Jeremiah 1:4-5, 17-19
1. Obstinate people present themselves to Jeremiah (2nd paragraph) and Jesus this Sunday. Why do people resist a prophet’s profound call to peace and justice? Do you always accept “radical messages” right away? Prophets incite people to action. Is there some injustice about which you can no longer remain silent? What would you like to rouse people to do?
2. “For it is I this day who have made you a fortified city … against Judah’s kings and princes, against the priests and people.” Do disagreements within your Church or within your parish sometimes take place? Is this a bad thing? Discuss the idea that growth involves some tension.
1 Corinthians 12:31-13:13 or 13:4-13

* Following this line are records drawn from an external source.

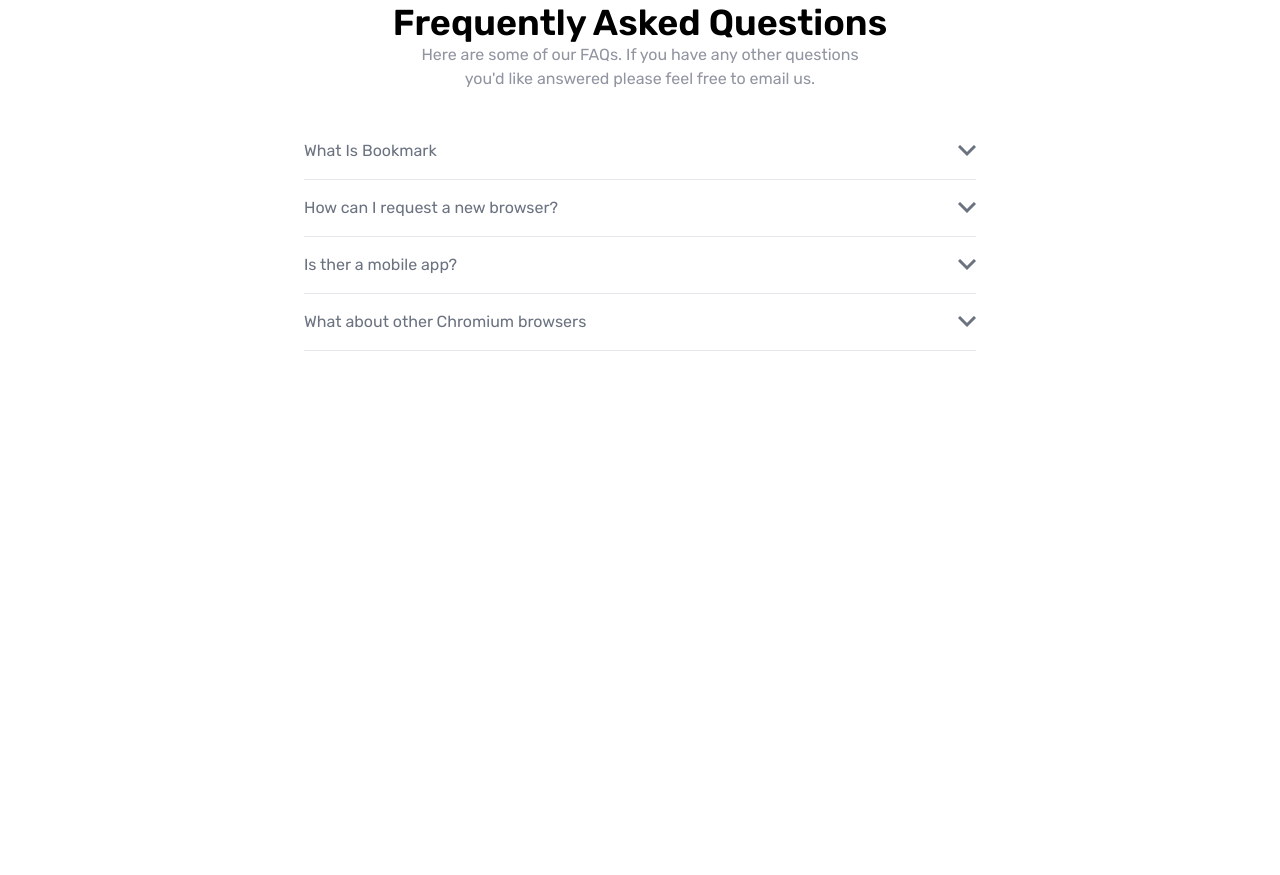
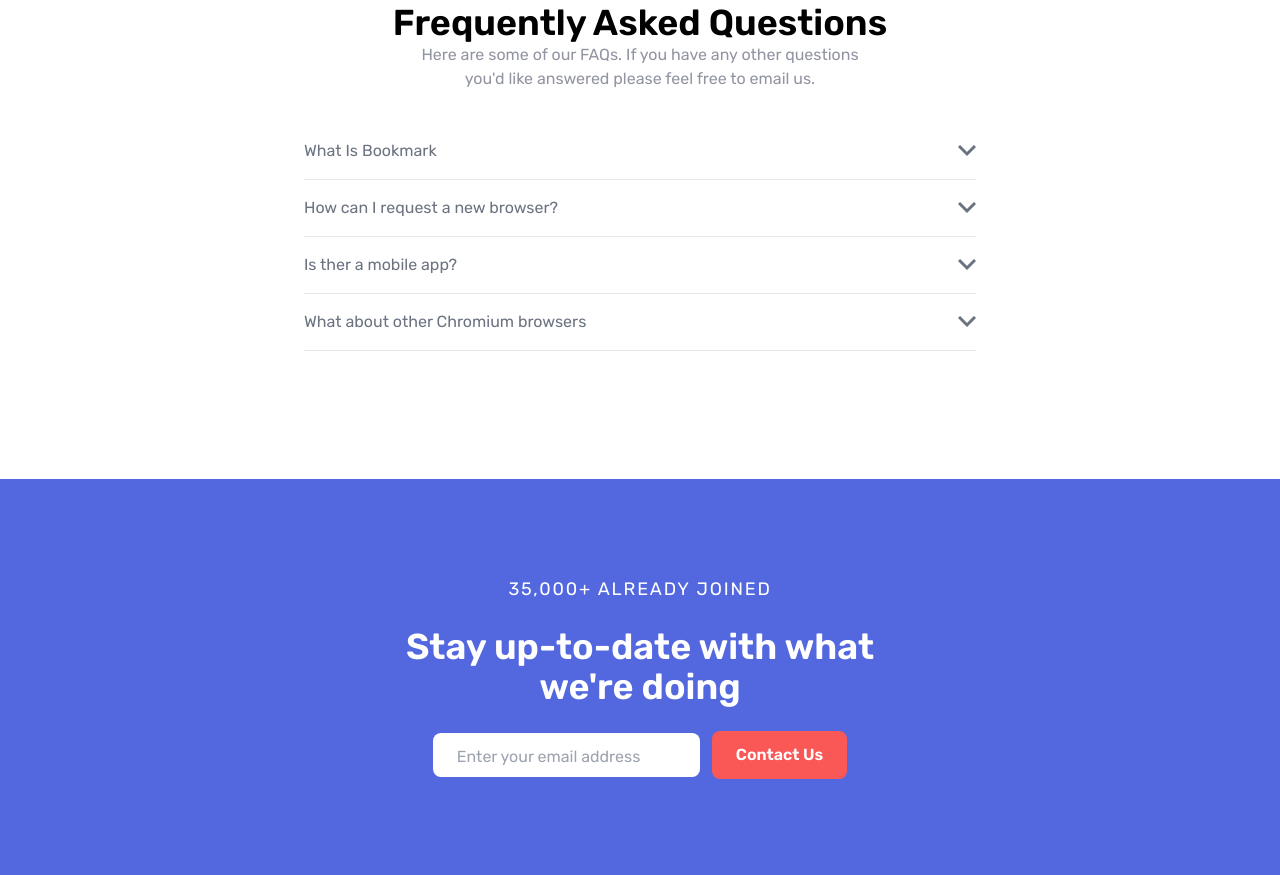
Before and after one commit to yasserfarhadi/bookmark-tailwind-cli, a website: page src/index.html in a window 1280 px wide. Shown: the part 2315-3190 px from the top of the page. Before the commit the page ends 2794 px from the top, so only its background shows below. Drawn offline with Linux system fonts and the light colour scheme.

Commit message:
nwesletter section

```diff
--- a/src/index.html
+++ b/src/index.html
@@ -1,5 +1,5 @@
 <!DOCTYPE html>
-<html lang="en">
+<html lang="en" class="scroll-smooth">
   <head>
     <meta charset="UTF-8" />
     <meta name="viewport" content="width=device-width, initial-scale=1.0" />
@@ -526,5 +526,43 @@
         </div>
       </div>
     </section>
+
+    <!-- Newsletter Section -->
+    <section id="newsletter" class="bg-softBlue">
+      <!-- Main Container -->
+      <div class="max-w-lg py-24 mx-auto">
+        <p
+          class="mb-6 text-lg tracking-widest text-center text-white uppercase"
+        >
+          35,000+ Already Joined
+        </p>
+        <h2
+          class="px-3 text-3xl font-semibold text-center text-white mg-6 md:text-4xl"
+        >
+          Stay up-to-date with what we're doing
+        </h2>
+        <!-- Form -->
+        <form
+          class="flex flex-col items-start justify-center max-w-2xl px-6 mx-auto space-y-6 text-base md:flex-row md:space-y-0 md:space-x-4 md:px-0"
+        >
+          <!-- Input & Button Container -->
+          <div
+            class="flex flex-col items-center justify-between mx-auto mt-6 md:flex-row md:mx-0"
+          >
+            <input
+              type="text"
+              class="flex-1 px-6 pt-3 pb-2 mb-4 border-white rounded-lg border-1 focus:outline-none md:mr-3 md:mb-0"
+              placeholder="Enter your email address"
+            />
+
+            <input
+              type="submit"
+              class="inline-flex px-6 py-3 font-semibold text-center text-white duration-200 transform rounded-lg cursor-pointer focus:outline-none bg-softRed hover:opacity-90"
+              value="Contact Us"
+            />
+          </div>
+        </form>
+      </div>
+    </section>
   </body>
 </html>
```
Also changed, not shown: src/input.css (line endings or trailing spaces), src/styles.css.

1. What is the only thing you take with you when you die? Do you think you can expand your capacity for love by giving and receiving? Is love is the prime mover in all that you do? What about in what your country does?
2. Why is this reading placed in the middle of two readings where prophets are trying to change people’s attitudes or hearts? What changes people for the better? Discuss American author, Willa Cather’s quote: “Where there is great love there are always miracles.”
1. Both Jeremiah and Jesus provoked people in God’s name. Who are some of the prophets in your lifetime? Do they accomplish their missions? Can you be a “lesser prophet” and get small things changed in your world? (e.g. start a recycling program, address discrimination in your city, suggest a plan to help the homeless, etc.)
2. Jesus said, “Today this Scripture passage is fulfilled in your hearing.” According to Pope Francis, what does Jesus’ “today” mean to us?
Today this scripture has been fulfilled in your hearing” (Lk 4:21). The “today,” proclaimed by Christ that day, applies to every age; it echoes for us too in this Square, reminding us of the relevance and necessity of the salvation Jesus brought to humanity. God comes to meet the men and women of all times and places, in their real life situations. He also comes to meet us. It is always he who takes the first step: he comes to visit us with his mercy, to lift us up from the dust of our sins; he comes to extend a hand to us in order to enable us to return from the abyss into which our pride made us fall, and he invites us to receive the comforting truth of the Gospel and to walk on the paths of good. He always comes to find us, to look for us.
Pope Francis, Angelus, January 31, 2016